So how is it possible that most people believe that carbs are necessary to perform exercise? There are two reasons. To unlock the power of ketogenic diets for physical endurance, and not instead suffer reduced performance, you need:
Enough fluid and salt
Two weeks of adaptation to burning fat – it does not happen instantly
Learn more about maximizing endurance on a keto diet
There are many studies showing that low-carb diets improve markers of metabolic syndrome7 such as blood lipids, insulin levels, HDL-cholesterol, LDL particle size and fasting blood sugar levels. Improvements have been shown to be even greater when carbs and protein are restricted to a the point of being steadily in nutritional ketosis.
Keto and epilepsyEpilepsy

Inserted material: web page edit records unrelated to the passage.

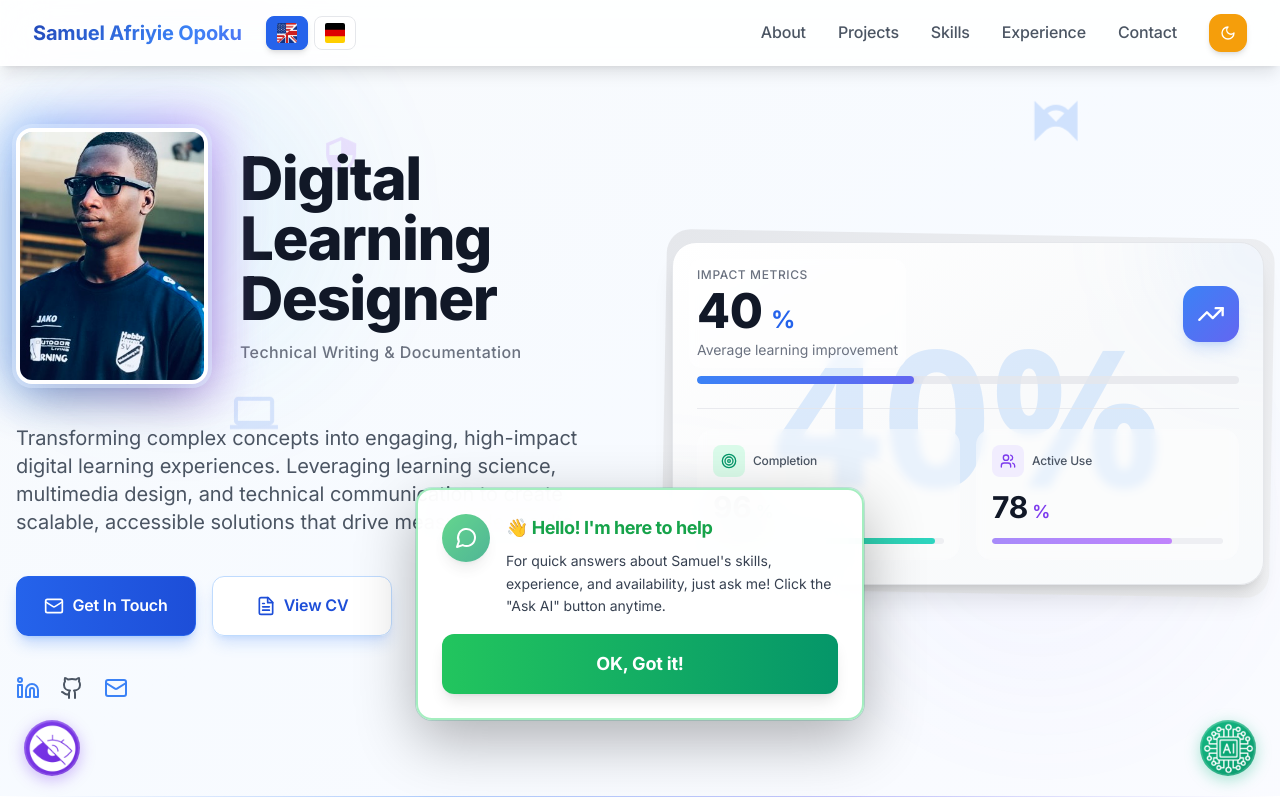
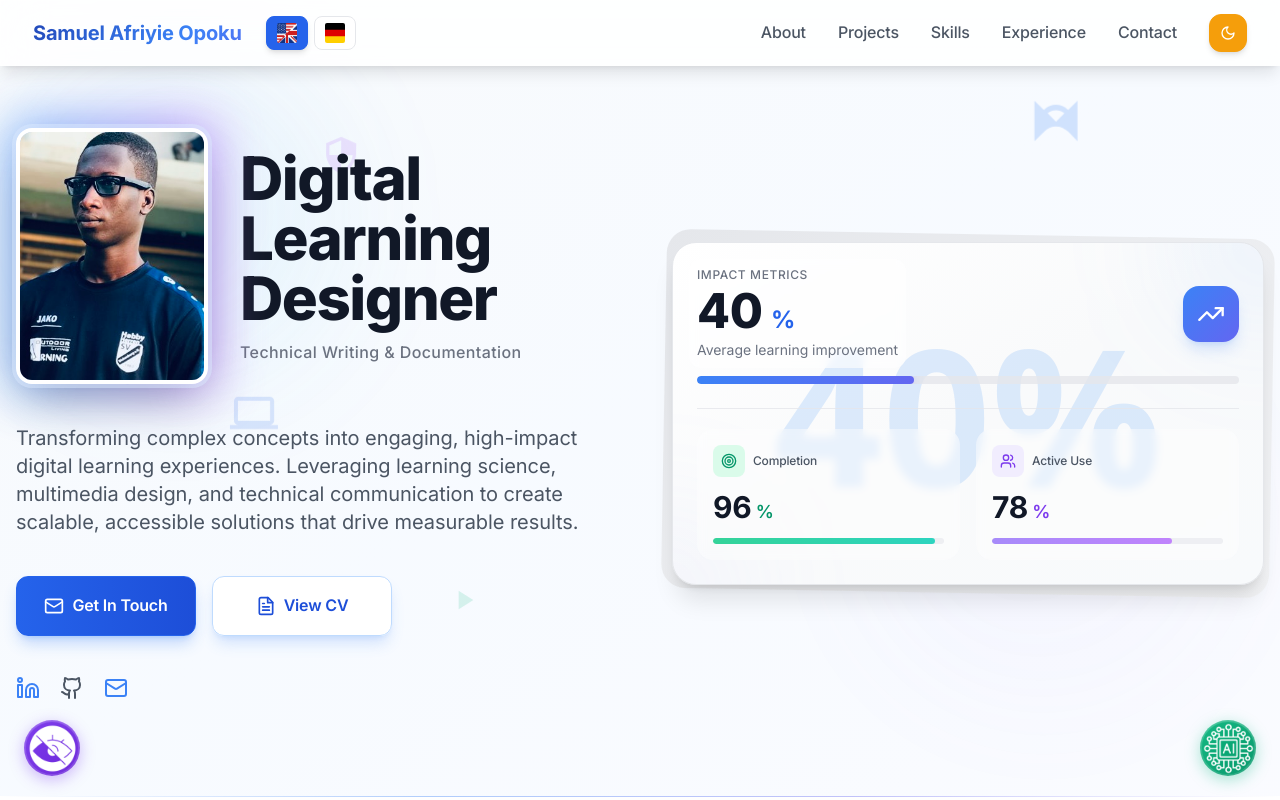
Before and after one commit to Samuelsen1/VS-Code-Port1, a Next.js app: page / in a window 1280 px wide. Shown: the top 800 px of the page. Built offline with nearby package versions, Linux system fonts and the light colour scheme.

Commit message:
Remove AI welcome popup since AI is now a floating button
- Removed welcome popup state variables
- Removed welcome popup useEffect and handler
- Removed welcome popup JSX component
- AI is now only accessible via floating button, no initial greetings needed

```diff
--- a/app/PortfolioWebsite.jsx
+++ b/app/PortfolioWebsite.jsx
@@ -14,9 +14,6 @@ export default function PortfolioWebsite() {
   const chatEndRef = useRef(null);
   const chatInputRef = useRef(null);
 
-  // Welcome popup state
-  const [showWelcomePopup, setShowWelcomePopup] = useState(false);
-  const [welcomePopupAnimating, setWelcomePopupAnimating] = useState(false);
 
   // Animated counter states
   const [counts, setCounts] = useState({ improvement: 0, completion: 0, usage: 0 });
@@ -208,27 +205,6 @@ export default function PortfolioWebsite() {
     }
   }, [isChatOpen]);
 
-  // Welcome popup on first visit
-  useEffect(() => {
-    const hasSeenWelcome = sessionStorage.getItem('ai-welcome-shown');
-    if (!hasSeenWelcome) {
-      // Show popup after a short delay
-      const timer = setTimeout(() => {
-        setShowWelcomePopup(true);
-      }, 1500);
-      return () => clearTimeout(timer);
-    }
-  }, []);
-
-  // Handle welcome popup close
-  const handleWelcomePopupClose = () => {
-    setWelcomePopupAnimating(true);
-    // Hide popup after animation completes
-    setTimeout(() => {
-      setShowWelcomePopup(false);
-      sessionStorage.setItem('ai-welcome-shown', 'true');
-    }, 700);
-  };
 
   // Apply accessibility styles
   useEffect(() => {
@@ -2163,57 +2139,6 @@ export default function PortfolioWebsite() {
         </button>
       </div>
 
-      {/* AI Welcome Popup */}
-      {showWelcomePopup && (
-        <div
-          className={`fixed z-[70] transition-all duration-700 ease-out ${
-            welcomePopupAnimating
-              ? 'top-1/2 left-1/2 -translate-x-1/2 -translate-y-1/2 scale-75 opacity-0 md:bottom-[10%] md:top-auto md:translate-y-0'
-              : 'top-1/2 left-1/2 -translate-x-1/2 -translate-y-1/2 scale-100 opacity-100 md:bottom-[10%] md:top-auto md:translate-y-0'
-          }`}
-          style={{
-            transition: 'all 0.7s cubic-bezier(0.4, 0, 0.2, 1)'
-          }}
-        >
-          <div
-            className={`w-[90vw] max-w-sm md:max-w-md mx-4 px-4 py-5 md:px-6 md:py-6 rounded-2xl shadow-2xl border-2 backdrop-blur-xl ${
-              isDarkTheme
-                ? 'bg-gray-900/95 border-green-500/50 text-white'
-                : 'bg-white/95 border-green-400/50 text-gray-900'
-            }`}
-            style={{
-              boxShadow: '0 20px 60px rgba(0, 0, 0, 0.3), 0 0 0 1px rgba(16, 185, 129, 0.2)'
-            }}
-          >
-            <div className="flex items-start gap-4 mb-4">
-              <div className="flex-shrink-0 w-12 h-12 rounded-full bg-gradient-to-br from-green-500 to-emerald-600 flex items-center justify-center shadow-lg animate-pulse">
-                <MessageCircle className="w-6 h-6 text-white" />
-              </div>
-              <div className="flex-1">
-                <h3 className={`font-bold text-lg mb-2 ${isDarkTheme ? 'text-green-400' : 'text-green-600'}`}>
-                  {language === 'en' ? '👋 Hello! I\'m here to help' : '👋 Hallo! Ich helfe gerne'}
-                </h3>
-                <p className={`text-sm leading-relaxed ${isDarkTheme ? 'text-gray-300' : 'text-gray-700'}`}>
-                  {language === 'en'
-                    ? 'For quick answers about Samuel\'s skills, experience, and availability, just ask me! Click the "Ask AI" button anytime.'
-                    : 'Für schnelle Antworten zu Samuels Fähigkeiten, Erfahrung und Verfügbarkeit, fragen Sie mich einfach! Klicken Sie jederzeit auf den "KI fragen" Button.'}
-                </p>
-              </div>
-            </div>
-            <button
-              onClick={handleWelcomePopupClose}
-              className={`w-full py-4 px-6 rounded-xl font-bold text-lg transition-all duration-300 shadow-lg hover:shadow-xl hover:scale-[1.02] active:scale-[0.98] ${
-                isDarkTheme
-                  ? 'bg-gradient-to-r from-green-500 to-emerald-600 text-white hover:from-green-600 hover:to-emerald-700'
-                  : 'bg-gradient-to-r from-green-500 to-emerald-600 text-white hover:from-green-600 hover:to-emerald-700'
-              }`}
-            >
-              {language === 'en' ? 'OK, Got it!' : 'OK, Verstanden!'}
-            </button>
-          </div>
-        </div>
-      )}
-
       {/* AI Chatbot Modal */}
       {isChatOpen && (
         <div className="fixed inset-0 z-[60] flex items-end md:items-center justify-center md:p-4" onClick={() => setIsChatOpen(false)}>
```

The ketogenic diet is a proven medical therapy for epilepsy that has been used since the 1920s. Traditionally it has mainly been used in children with uncontrolled epilepsy despite medication.
More recently it has also been tested successfully by adults with epilepsy, with similar good results. There are many randomized controlled trials that demonstrate the effectiveness of the ketogenic diet in decreasing seizures in patients with epilepsy.8
Using a ketogenic diet in epilepsy is that usually allows people to take less anti-epileptic drugs, while remaining seizure-free. It’s not unusual to even be able to completely stop taking these drugs while staying seizure-free.
As all anti-seizure medications have side effects – like drowsiness, reduced concentration, personality changes or even reduced IQ – being able to take less or no drugs can be hugely beneficial.
More about controlling epilepsy on a ketogenic diet
More common benefits
The benefits above are the most common ones. But there are others that are potentially even more surprising and – at least for some people – lifechanging.
Did you know that low carb often can normalize blood pressure result in less acne, control migraine and much else?
Follow the links below for more knowledge, stories and science:
Calm StomachCalm your stomach Low carb and blood pressureNormalize blood pressure Low carb and acneLess acne Low carb and heartburnLess heartburn
Keto and migraineFewer migraine attacks Beat your sugar cravingsLess sugar cravings Keto and PCOSReverse PCOS Keto and brain cancer (GBM)Treating brain cancer